Artificial Joints May Soon Run Smoother
Nature's Secret Lubricant: Tiny 'Brushes' Fight Friction
Sept. 10, 2003 -- A biochemical breakthrough means that replacement joints soon may run a lot more smoothly -- and last a lot longer.
That would be good news for people with artificial hips, knees, and other joints who need expensive surgery when their bionic parts need replacement.
The news comes from the lab of Jacob Klein, PhD, of Israel's Weizmann Institute and England's Oxford University. Klein and colleagues report the finding in the Sept. 11 issue of Nature.
The researchers were studying friction between two surfaces rubbed together under water. To reduce the friction between the surfaces, they attached tiny "bristles" to each surface.

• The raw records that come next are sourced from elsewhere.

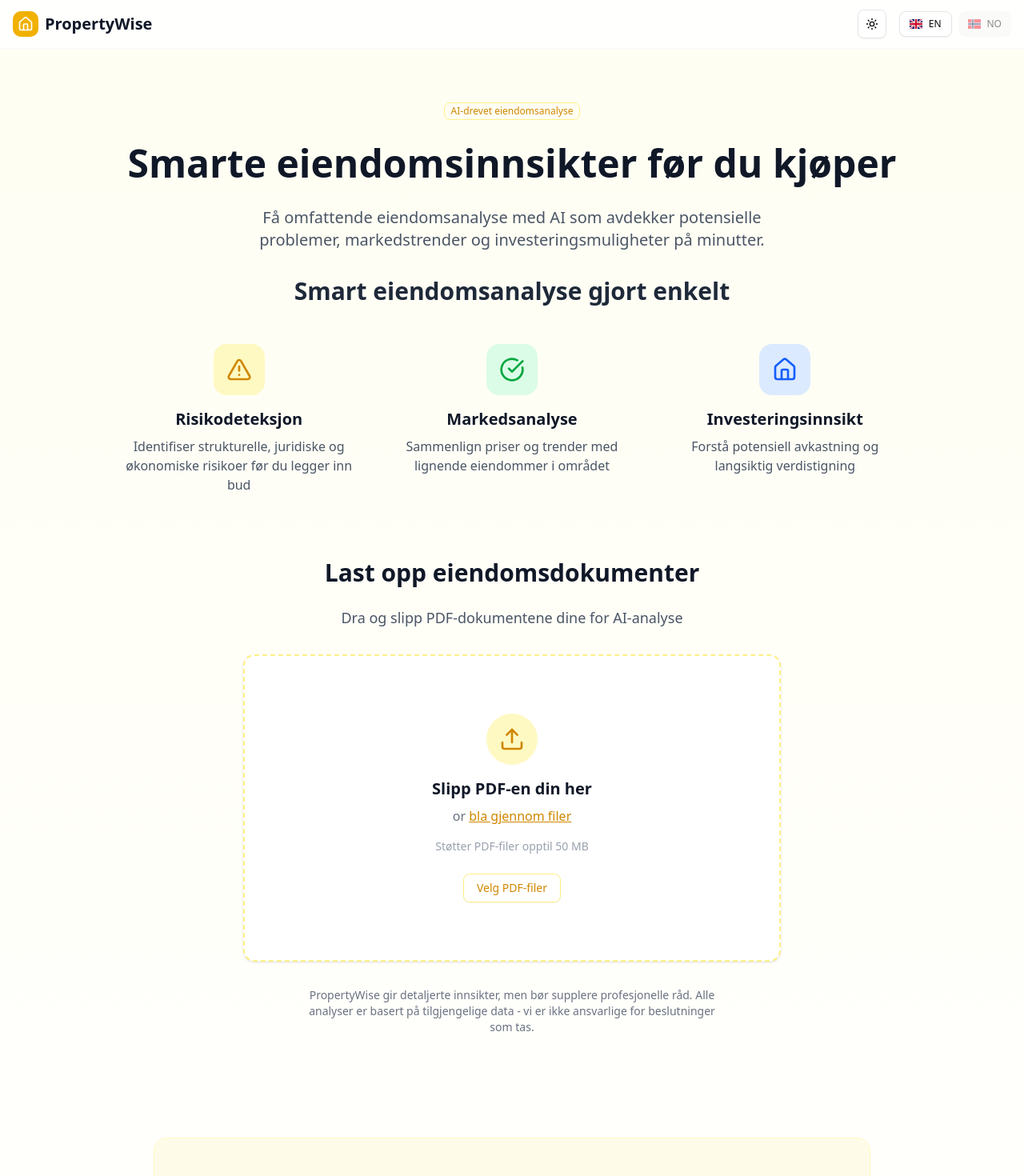
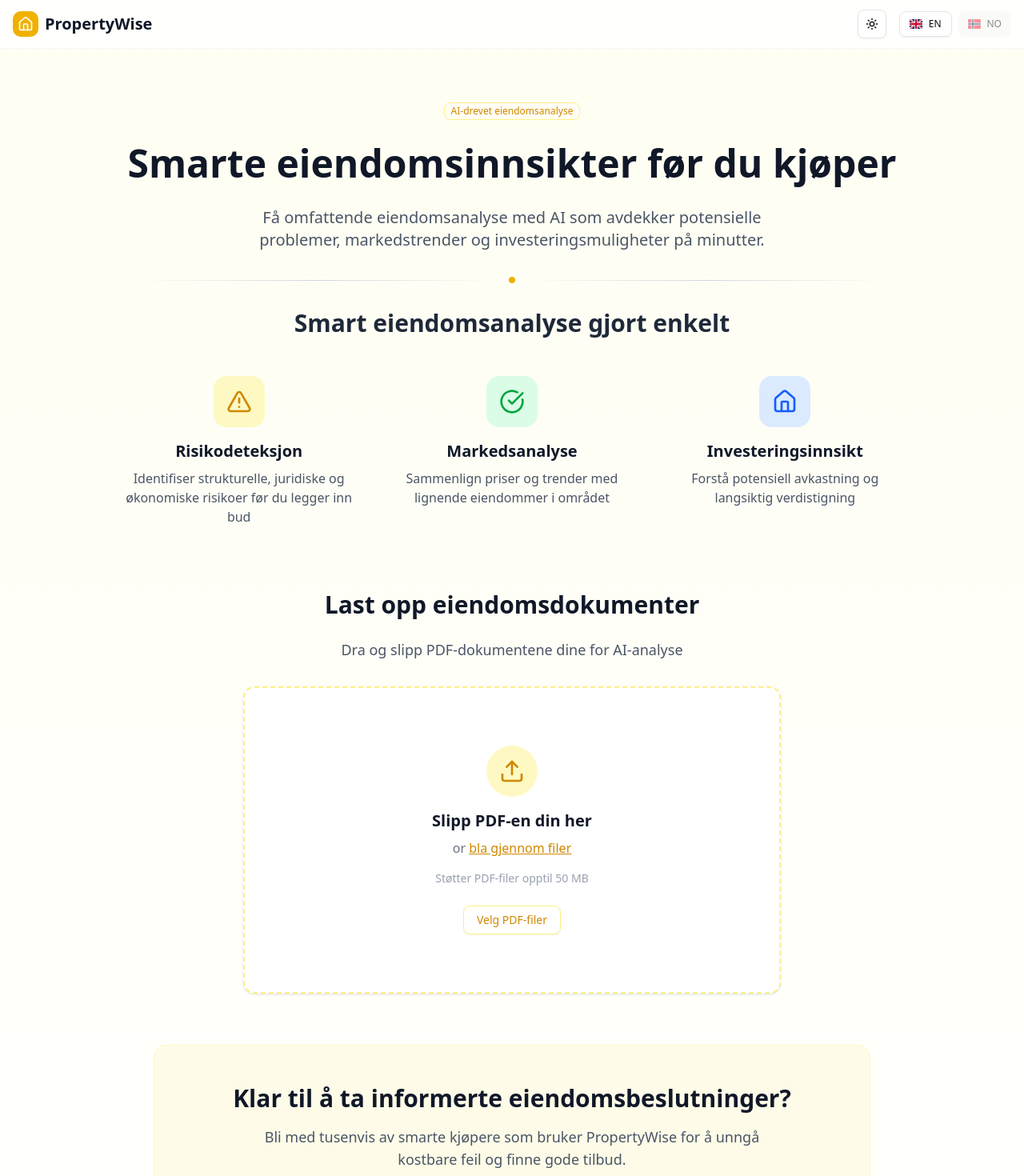
Before and after one commit to gkintu/propertywise, a Next.js app: page /no in a window 1280 px wide. Shown: the top 1470 px of the page at 80% size. Built offline with nearby package versions, Linux system fonts and the light colour scheme.

Commit message:
feat: Add themed separation line to hero section
Added decorative gradient line with yellow dot between description and subtitle, with light/dark theme

```diff
--- a/app/[locale]/page.tsx
+++ b/app/[locale]/page.tsx
@@ -58,6 +58,16 @@ export default function Home({ params }: PageProps) {
           <p className="text-xl text-gray-600 dark:text-[#D1D5DB] max-w-2xl mx-auto">
             {t('description')}
           </p>
+
+          {/* Decorative Separation Line */}
+          <div className="flex items-center justify-center my-8">
+            <div className="flex-1 h-px bg-gradient-to-r from-transparent via-gray-300 dark:via-gray-600 to-transparent max-w-md"></div>
+            <div className="mx-4">
+              <div className="w-2 h-2 bg-yellow-500 dark:bg-yellow-400 rounded-full"></div>
+            </div>
+            <div className="flex-1 h-px bg-gradient-to-r from-transparent via-gray-300 dark:via-gray-600 to-transparent max-w-md"></div>
+          </div>
+
           <div className="mt-8">
             <h2 className="text-3xl font-semibold text-gray-800 dark:text-[#F9FAFB] mb-4">
               {t('greeting')}
@@ -115,13 +125,6 @@ export default function Home({ params }: PageProps) {
         <section className="text-left">
           <FileUploadSection />
         </section>
-
-        {/* Disclaimer */}
-        <div className="text-center mb-16 mt-8">
-          <p className="text-sm text-gray-500 dark:text-[#9CA3AF] max-w-lg mx-auto">
-            {t('disclaimer')}
-          </p>
-        </div>
 
         {/* Recent Analysis Section */}
         <ClientOnly>
@@ -364,6 +367,13 @@ export default function Home({ params }: PageProps) {
           </div>
         </section>
 
+                {/* Disclaimer */}
+        <div className="text-center mb-16 mt-8">
+          <p className="text-sm text-gray-500 dark:text-[#9CA3AF] max-w-lg mx-auto">
+            {t('disclaimer')}
+          </p>
+        </div>
+
         {/* Footer */}
         <footer className="py-8 border-t border-yellow-200/30 dark:border-[#374151] bg-gradient-to-b from-[#fffef2] to-yellow-50/30 dark:bg-gradient-to-b dark:from-[#1F2937] dark:to-[#111827]">
           <div className="container mx-auto px-4">
```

Each bristle is made of long organic molecules with a water-hating bottom half that sticks to the surface. The top half of each bristle is made of water-loving molecules with an electric charge. When two of these "hairbrush" surfaces are rubbed together in water, they repel each other. This makes for minimal friction.
Biological surfaces have similar electrical charges. Klein and colleagues suggest that their polymer brushes may not be new, after all. Mother Nature may already be using them for lubrication.
"Our findings may have implications for ... the design of lubricated surfaces in artificial implants," the researchers suggest.